Records supplied ::
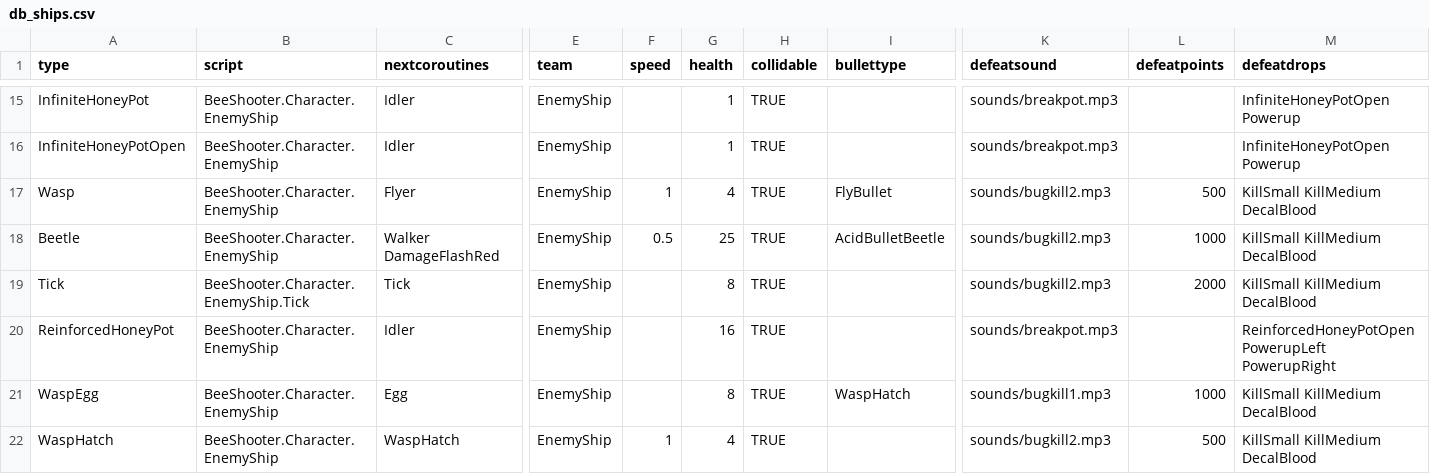
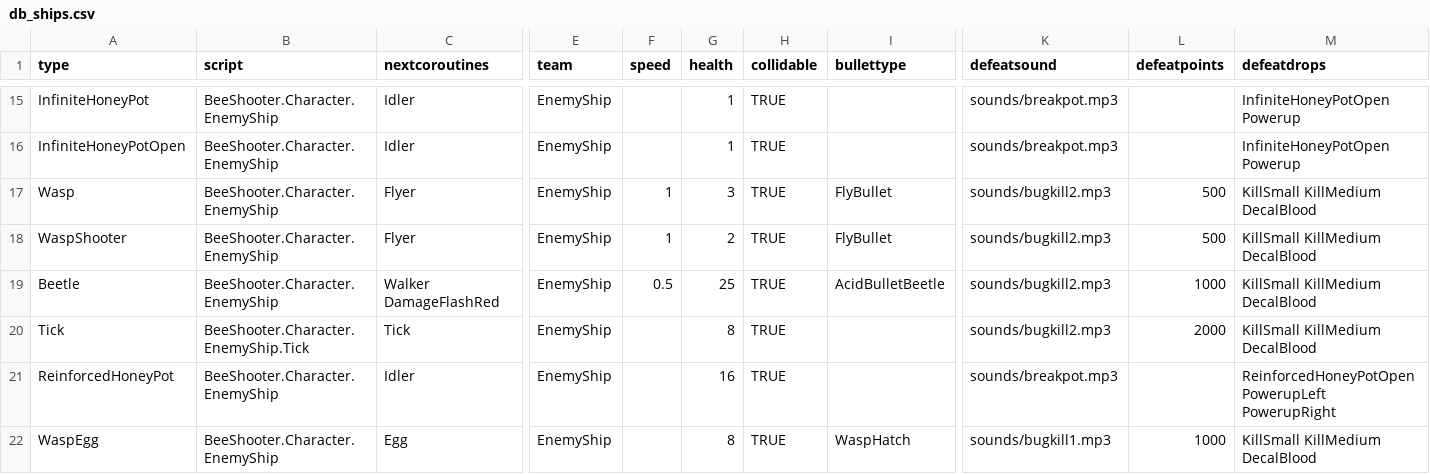
Before and after one commit to IoriBranford/beeshooter, a CSV file: data/db_ships.csv, drawn as a sheet; only a part is shown, gaps mark what is left out; the shorter side is filled out with more unchanged rows; rows hold the shown columns only; the diff names each change by its address in the sheet, - before the commit and + after, or states it on an @@ line.

Commit message:
Reduce wasps' health. Give shooting wasp less health then regular.
Signed-off-by: IoriBranford <ioribranford@gmail.com>

```diff
--- a/data/db_ships.csv
+++ b/data/db_ships.csv
-G17 (health): 4
+G17 (health): 3
+row 18: WaspShooter | BeeShooter.Character.EnemyShip | Flyer | EnemyShip | 1 | 2 | TRUE | FlyBullet | sounds/bugkill2.mp3 | 500 | KillSmall KillMedium DecalBlood
```
Also changed, not shown: 2 other files.
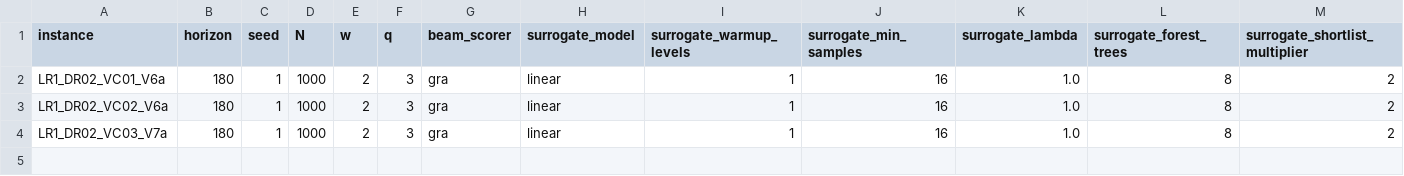
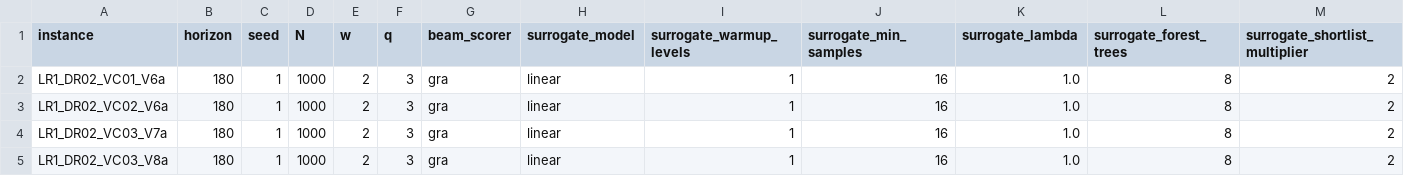
Before and after one commit to peoczr2/Thesis, a CSV file: results/bs_ils_replication_paper_180_20260701_215148.csv, drawn as a sheet; only a part is shown; rows hold the shown columns only; the diff names each change by its address in the sheet, - before the commit and + after, or states it on an @@ line.

```diff
--- a/results/bs_ils_replication_paper_180_20260701_215148.csv
+++ b/results/bs_ils_replication_paper_180_20260701_215148.csv
+row 5: LR1_DR02_VC03_V8a | 180 | 1 | 1000 | 2 | 3 | gra | linear | 1 | 16 | 1.0 | 8 | 2
```
Also changed, not shown: 8 other files.
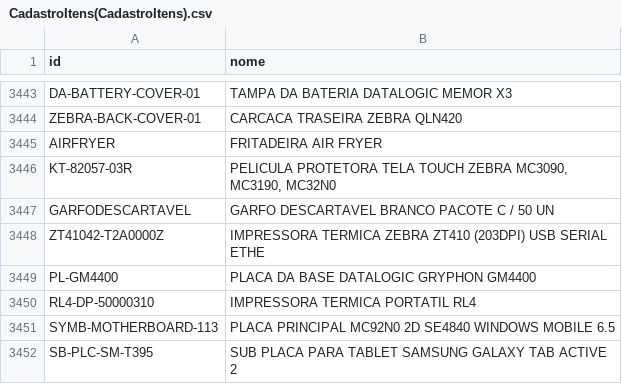
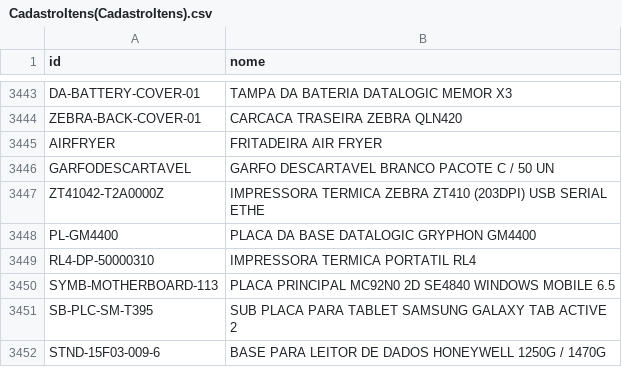
Before and after one commit to cauuabispoo/ZhazCheck, a CSV file: csv/CadastroItens(CadastroItens).csv, drawn as a sheet; only a part is shown, gaps mark what is left out; the shorter side is filled out with more unchanged rows; the diff names each change by its address in the sheet, - before the commit and + after, or states it on an @@ line.

Commit message:
Update CadastroItens(CadastroItens).csv

```diff
--- a/csv/CadastroItens(CadastroItens).csv
+++ b/csv/CadastroItens(CadastroItens).csv
-row 3446: KT-82057-03R | PELICULA PROTETORA TELA TOUCH ZEBRA MC3090, MC3190, MC32N0
```
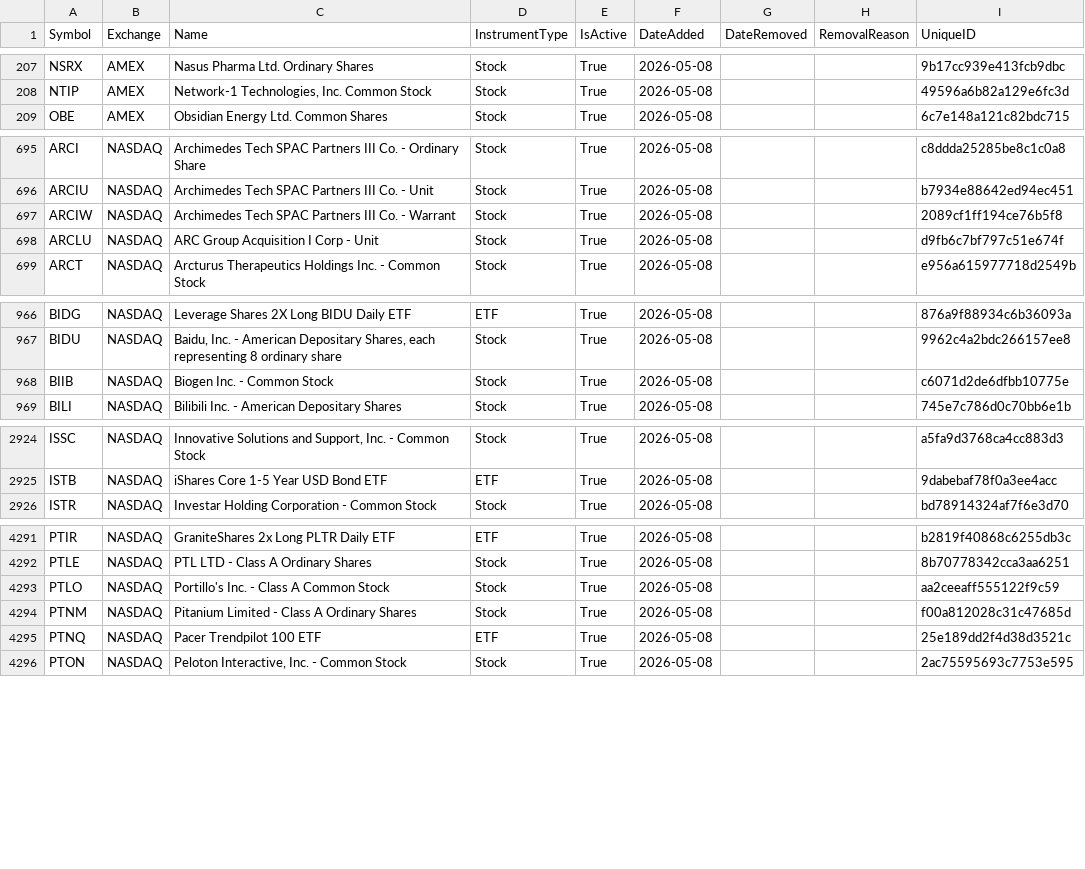
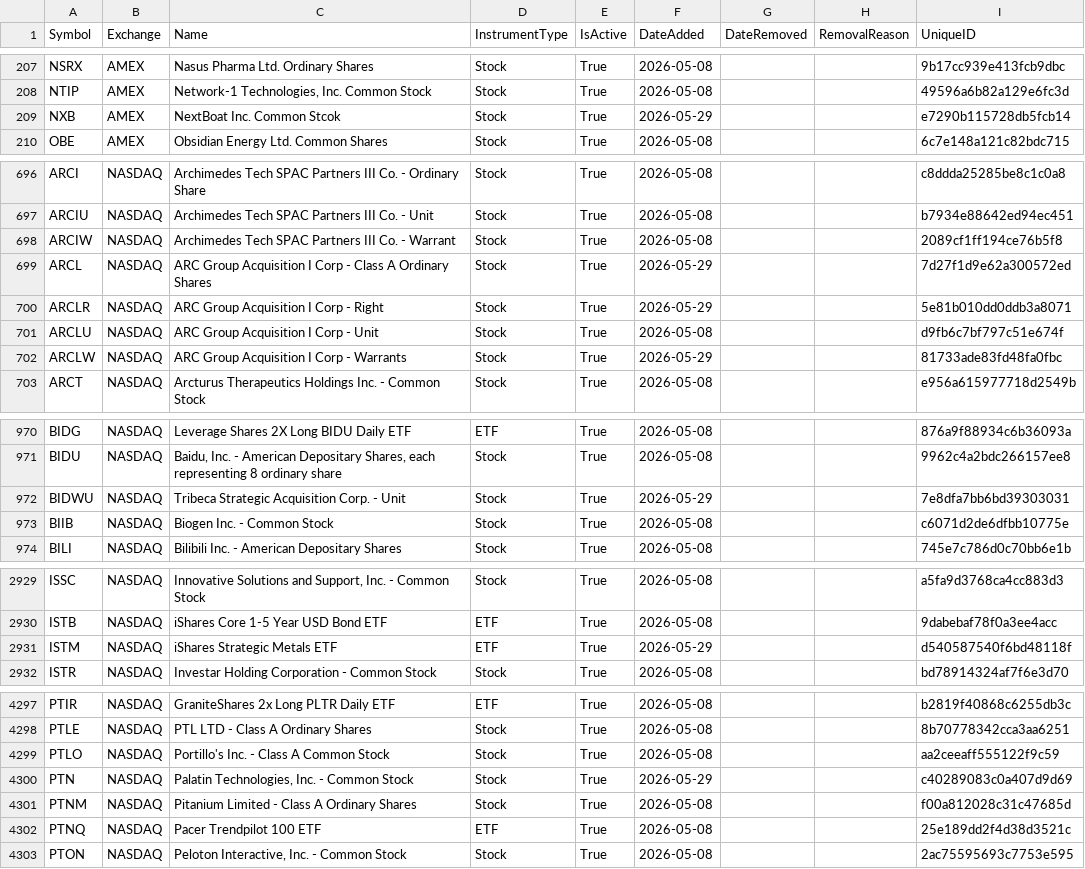
Before and after one commit to mrft/ticker-chronicle, a CSV file: data/master_database.csv, drawn as a sheet; only a part is shown, gaps mark what is left out; the diff covers the shown part only; the diff names each change by its address in the sheet, - before the commit and + after, or states it on an @@ line.

```diff
--- a/data/master_database.csv
+++ b/data/master_database.csv
+row 209: NXB | AMEX | NextBoat Inc. Common Stcok | Stock | True | 2026-05-29 |  |  | e7290b115728db5fcb14
+row 699: ARCL | NASDAQ | ARC Group Acquisition I Corp - Class A Ordinary Shares | Stock | True | 2026-05-29 |  |  | 7d27f1d9e62a300572ed
+row 700: ARCLR | NASDAQ | ARC Group Acquisition I Corp - Right | Stock | True | 2026-05-29 |  |  | 5e81b010dd0ddb3a8071
+row 702: ARCLW | NASDAQ | ARC Group Acquisition I Corp - Warrants | Stock | True | 2026-05-29 |  |  | 81733ade83fd48fa0fbc
+row 972: BIDWU | NASDAQ | Tribeca Strategic Acquisition Corp. - Unit | Stock | True | 2026-05-29 |  |  | 7e8dfa7bb6bd39303031
+row 2931: ISTM | NASDAQ | iShares Strategic Metals ETF | ETF | True | 2026-05-29 |  |  | d540587540f6bd48118f
+row 4300: PTN | NASDAQ | Palatin Technologies, Inc. - Common Stock | Stock | True | 2026-05-29 |  |  | c40289083c0a407d9d69
```
Also changed, not shown: 3 added rows and 15 edited cells elsewhere in this file, data/raw/amex.csv, data/raw/nasdaq.csv, 2 other files.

About this exercise ::
Print again, exactly, the lines of the records above from the first line through the line with "Also changed, not shown: 8 other files.". No pictures.

Written reply ::
Before and after one commit to IoriBranford/beeshooter, a CSV file: data/db_ships.csv, drawn as a sheet; only a part is shown, gaps mark what is left out; the shorter side is filled out with more unchanged rows; rows hold the shown columns only; the diff names each change by its address in the sheet, - before the commit and + after, or states it on an @@ line.

Commit message:
Reduce wasps' health. Give shooting wasp less health then regular.
Signed-off-by: IoriBranford <ioribranford@gmail.com>

```diff
--- a/data/db_ships.csv
+++ b/data/db_ships.csv
-G17 (health): 4
+G17 (health): 3
+row 18: WaspShooter | BeeShooter.Character.EnemyShip | Flyer | EnemyShip | 1 | 2 | TRUE | FlyBullet | sounds/bugkill2.mp3 | 500 | KillSmall KillMedium DecalBlood
```
Also changed, not shown: 2 other files.
Before and after one commit to peoczr2/Thesis, a CSV file: results/bs_ils_replication_paper_180_20260701_215148.csv, drawn as a sheet; only a part is shown; rows hold the shown columns only; the diff names each change by its address in the sheet, - before the commit and + after, or states it on an @@ line.

```diff
--- a/results/bs_ils_replication_paper_180_20260701_215148.csv
+++ b/results/bs_ils_replication_paper_180_20260701_215148.csv
+row 5: LR1_DR02_VC03_V8a | 180 | 1 | 1000 | 2 | 3 | gra | linear | 1 | 16 | 1.0 | 8 | 2
```
Also changed, not shown: 8 other files.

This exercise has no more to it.